A legal analysis completed for the senator yesterday concluded that it could withstand a court challenge, she said in a telephone interview.

“It’s very important that we have a state agency that is able to interact with these kinds of projects on behalf of the citizens in Nebraska,” she said.

‘Impossible’ Move

Alex Pourbaix, president of energy and oil pipelines at TransCanada, told Nebraska lawmakers in an Oct. 18 letter that moving the route at this stage would be “impossible.”

TransCanada offered in the letter to put up a $100 million performance bond that it would make available to the state if it fails to clean up a spill adequately.
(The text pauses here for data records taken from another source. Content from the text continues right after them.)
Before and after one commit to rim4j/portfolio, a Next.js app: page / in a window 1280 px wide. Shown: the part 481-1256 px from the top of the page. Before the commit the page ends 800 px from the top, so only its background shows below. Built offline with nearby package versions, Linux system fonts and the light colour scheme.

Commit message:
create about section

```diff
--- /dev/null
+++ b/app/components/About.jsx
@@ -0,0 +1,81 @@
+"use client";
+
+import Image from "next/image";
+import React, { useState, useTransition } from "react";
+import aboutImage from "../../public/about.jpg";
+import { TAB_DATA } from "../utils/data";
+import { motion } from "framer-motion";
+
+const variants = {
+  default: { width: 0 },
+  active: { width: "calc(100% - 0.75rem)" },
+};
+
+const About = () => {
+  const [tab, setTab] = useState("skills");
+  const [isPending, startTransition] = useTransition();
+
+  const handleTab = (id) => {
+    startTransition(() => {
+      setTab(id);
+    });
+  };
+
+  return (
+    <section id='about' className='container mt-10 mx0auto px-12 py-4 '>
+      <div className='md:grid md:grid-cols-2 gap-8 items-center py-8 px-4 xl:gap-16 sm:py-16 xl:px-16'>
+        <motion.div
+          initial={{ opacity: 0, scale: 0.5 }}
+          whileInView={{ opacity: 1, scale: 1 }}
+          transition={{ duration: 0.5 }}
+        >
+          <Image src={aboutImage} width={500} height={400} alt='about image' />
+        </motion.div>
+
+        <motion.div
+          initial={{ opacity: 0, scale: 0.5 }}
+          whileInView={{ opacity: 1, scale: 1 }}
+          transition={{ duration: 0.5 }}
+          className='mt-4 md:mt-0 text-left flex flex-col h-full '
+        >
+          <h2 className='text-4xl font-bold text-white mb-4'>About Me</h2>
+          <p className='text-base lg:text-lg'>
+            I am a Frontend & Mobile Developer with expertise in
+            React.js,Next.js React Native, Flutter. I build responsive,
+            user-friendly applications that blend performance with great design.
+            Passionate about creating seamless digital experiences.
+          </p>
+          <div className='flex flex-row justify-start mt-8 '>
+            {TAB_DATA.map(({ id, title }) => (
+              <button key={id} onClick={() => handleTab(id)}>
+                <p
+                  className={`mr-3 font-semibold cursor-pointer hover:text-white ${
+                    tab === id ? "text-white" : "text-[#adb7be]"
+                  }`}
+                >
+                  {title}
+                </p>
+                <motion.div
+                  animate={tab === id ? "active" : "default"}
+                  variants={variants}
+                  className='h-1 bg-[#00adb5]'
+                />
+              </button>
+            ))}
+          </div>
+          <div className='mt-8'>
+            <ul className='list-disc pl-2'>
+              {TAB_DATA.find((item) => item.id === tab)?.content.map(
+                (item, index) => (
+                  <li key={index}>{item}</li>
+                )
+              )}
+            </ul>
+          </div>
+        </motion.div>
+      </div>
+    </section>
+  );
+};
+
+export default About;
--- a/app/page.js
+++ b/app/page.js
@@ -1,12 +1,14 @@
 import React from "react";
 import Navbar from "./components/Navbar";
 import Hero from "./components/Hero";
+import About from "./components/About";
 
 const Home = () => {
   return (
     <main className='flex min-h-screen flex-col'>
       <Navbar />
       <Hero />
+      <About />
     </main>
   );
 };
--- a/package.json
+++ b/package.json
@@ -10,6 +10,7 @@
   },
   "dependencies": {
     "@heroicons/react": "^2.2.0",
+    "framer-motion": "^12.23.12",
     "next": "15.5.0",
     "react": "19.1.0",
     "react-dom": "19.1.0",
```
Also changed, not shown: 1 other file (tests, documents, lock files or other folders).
The company also offered to encase a pump station and sections of the pipeline in concrete or other protective materials in Nebraska’s Sand Hills region, an area filled with grass-covered, dune-like sand where the water table is near the surface.

Pourbaix and Robert Jones, TransCanada’s vice president for Keystone, told Dubas, Langemeier and Flood in an Oct. 11 meeting that re-routing the pipeline would lead to a delay of several years due to new environmental studies, according to the Associated Press.

TransCanada fell 1.1 percent to C$43.46 at the Oct. 25 close yesterday in Toronto. The company’s shares have risen 14.4 percent this year.

Votes Needed

For a bill to reach the legislature, it would first have to pass through the eight-member Natural Resources Committee, headed by Langemeier, who said he supports the pipeline yet believes most Nebraskans find its route unacceptable.

The legislature would take up any proposal that emerges from the committee, and 25 of 49 lawmakers would have to approve it for it to pass. If the bill has an emergency clause, meaning it would take effect immediately, it would require 33 votes, Senator Ken Haar, a pipeline opponent, said in an interview.

One impediment to the session may be a lack of focus on a solution, Curt Bromm, who served as the legislature’s speaker from 2002 to 2004, said in a telephone interview.

“From what I’ve read and seen, it doesn’t sound like there has been a clear path that has been agreed-upon,” Bromm said. “There doesn’t seem to be a huge consensus on what to do, or whether it’s too late at this point.”

The complexity of the laws being considered and the emotions of pipeline supporters and opponents make it difficult to know what the session will accomplish, Kermit Brashear, a former speaker for the legislature, said in a telephone interview yesterday.

To predict the outcome, Brashear said, “would take a prophet.”

Before it's here, it's on the Bloomberg Terminal. LEARN MORE